Reid took part in A Red Carpet Celebration skating carnival last weekend. It marked the 40th Anniversary of the Gloucester Skating Club. Reid was excited to be participating – a very good thing since she performed Friday night, Saturday morning and again on Saturday afternoon.
Reid’s class skated to a Hannah Montana song. I don’t know the title and Ken seems to have blocked any knowledge of what the lyrics were. My running clinic conflicted with Reid’s lessons and so Ken was the only one who saw and heard the weekly practices. He seems somewhat traumatized. ;+) (Just kidding. Sort of.)
We first put Reid in the CanSkate program last summer to reinforce her skating skills since she was struggling at hockey. She made such progress that we enrolled her again in September. I have to confess my anti-figure skating bias. When I was growing up, lo those many years ago, the kids who weren’t good skaters were made to feel like they were wasting the teachers’ time and taking ice time from more deserving skaters. As you might guess, I wasn’t one of the skilled skaters.
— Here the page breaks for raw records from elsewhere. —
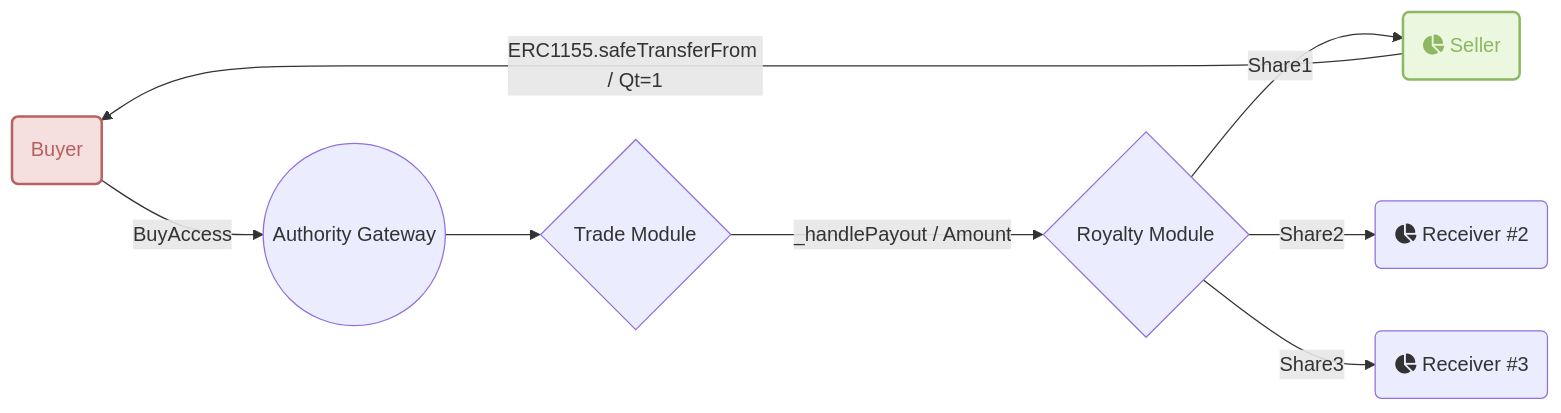
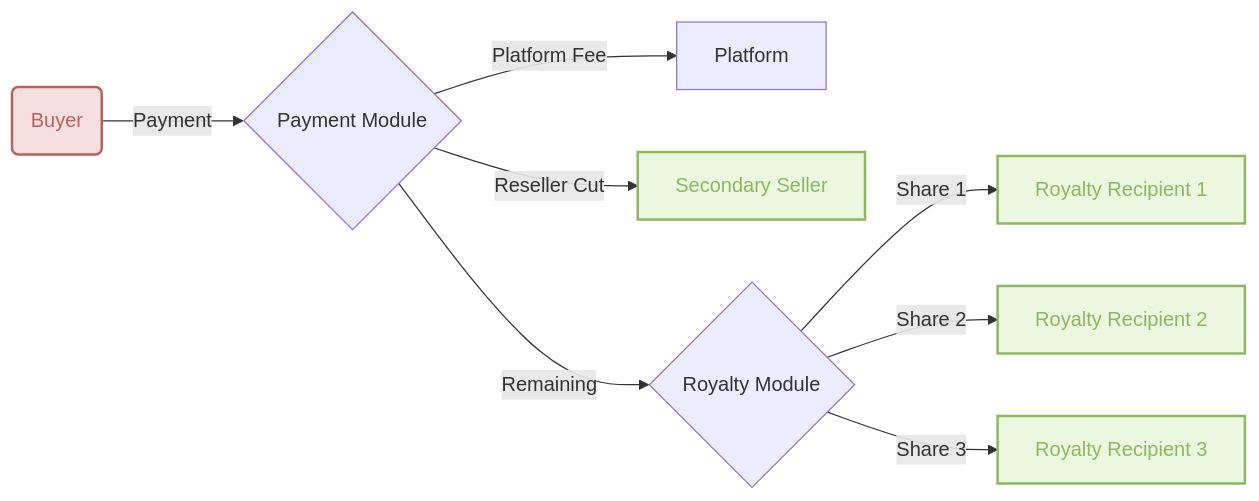
Before and after one commit to Elacity/wiki: the third of 5 diagrams in contracts/getting-started/design-proposal.md, drawn with Mermaid. The commit also changed other lines of this file and 88 other files, not shown here.

````diff
--- a/contracts/getting-started/design-proposal.md
+++ b/contracts/getting-started/design-proposal.md
@@ -533,15 +596,15 @@
 ```mermaid
 graph LR
-    B(Buyer) -->|BuyAccess| A((Authority Gateway))
-    A --> T{Trade Module}
-    T --> |_handlePayout / Amount| C{Royalty Module}
-    C -->|Share1| D(fa:fa-pie-chart Seller)
-    C -->|Share2| E(fa:fa-pie-chart Receiver #2)
-    C -->|Share3| F(fa:fa-pie-chart Receiver #3)
-    D -->|ERC1155.safeTransferFrom / Qt=1| B
-
-    classDef red fill:#f5dfdf,stroke:#b86161,stroke-width:2px,color:#b86161;
-    classDef green fill:#ebf7df,stroke:#8db861,stroke-width:2px,color:#8db861;
-    class B red
-    class D green
+    B(Buyer) -->|Payment| PM{Payment Module}
+    PM -->|Platform Fee| PF[Platform]
+    PM -->|Reseller Cut| RS[Secondary Seller]
+    PM -->|Remaining| RM{Royalty Module}
+    RM -->|Share 1| R1[Royalty Recipient 1]
+    RM -->|Share 2| R2[Royalty Recipient 2]
+    RM -->|Share 3| R3[Royalty Recipient 3]
+    
+    classDef buyer fill:#f5dfdf,stroke:#b86161,stroke-width:2px,color:#b86161;
+    classDef seller fill:#ebf7df,stroke:#8db861,stroke-width:2px,color:#8db861;
+    class B buyer
+    class R1,R2,R3,RS seller
 ```
````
I had some enthusiasm at the beginning but not much talent. I didn’t want Reid exposed to a “be competitive or go away” culture. The CanSkate program was not like this at all. There is a competitive stream but there are also lots of learning to be done without following that stream.
When Reid brought home the form about the performances, I asked whether she wanted to participate and she said, “no”. The day before the deadline to submit the forms, I asked again and the answer was “yes”. (It seemed better to ask again than to have a kid full of remorse at missing a deadline.) For several weeks the kids who signed up practiced at the end of the regular class. Finally, there was a practice on the Monday before the performances and I got to watch. Reid concentrated so hard to do the right move at the right moment.
At bedtime on Thursday night, Reid was stressing about the performance but I reassured her that even Olympic skaters fell sometimes and that the main point was to get back up and continue skating. I wonder if Reid’s worrying is common or if I can take “credit” for it. I certainly get butterflies myself.
When I took Reid to the arena on Friday night, they said she could stay with me for an extra hour or go straight to the dressing room. Reid chose the dressing room option – I guess the butterflies had subsided – and I half-watched the other kids performing. I didn’t watch too closely because we had tickets for Saturday morning, too, and wanted to be surprised with Ken. I couldn’t ignore the 3 and 4 year olds, though. They were so small and so cute that they brought tears to my eyes. How did Reid get to be so much bigger than these little ones?!
I volunteered in the dressing room from 1:45 til 4:15 on Saturday afternoon. Being confined to a regular-sized dressing room (with typical accoustics) with approximately 30 children was a bit of a challenge. I’m not used to spending long stretches of time with 5 and 6 year old boys and they’re louder and more active than Reid and her buddies. There was hitting and pushing and way more noise than I like. I guess moms of boys get used to it slowly as their own sons grow but I found it a big culture shock. Also, I question the intelligence of parents who send their kids into public with electronic devices that aren’t labelled. Really, when Mabel’s Labels says that they make “labels for the things kids lose”, they mean the DS and Leapster and that sort of thing. As the adult volunteer trying to mediate between two kids each claiming the same toy, I didn’t have nice inside thoughts to say about the parents who sent the electronic devices unlabelled.
In each of her performances, Reid followed the routine with great care. She did particularly well near the end when they cocked their hips and let their Hannah Montana attitude show through ;+) I wasn’t allowed to take pictures during the performance but I did take a few when we were in the dressing room. You can see the attitude that Reid took with her onto the ice.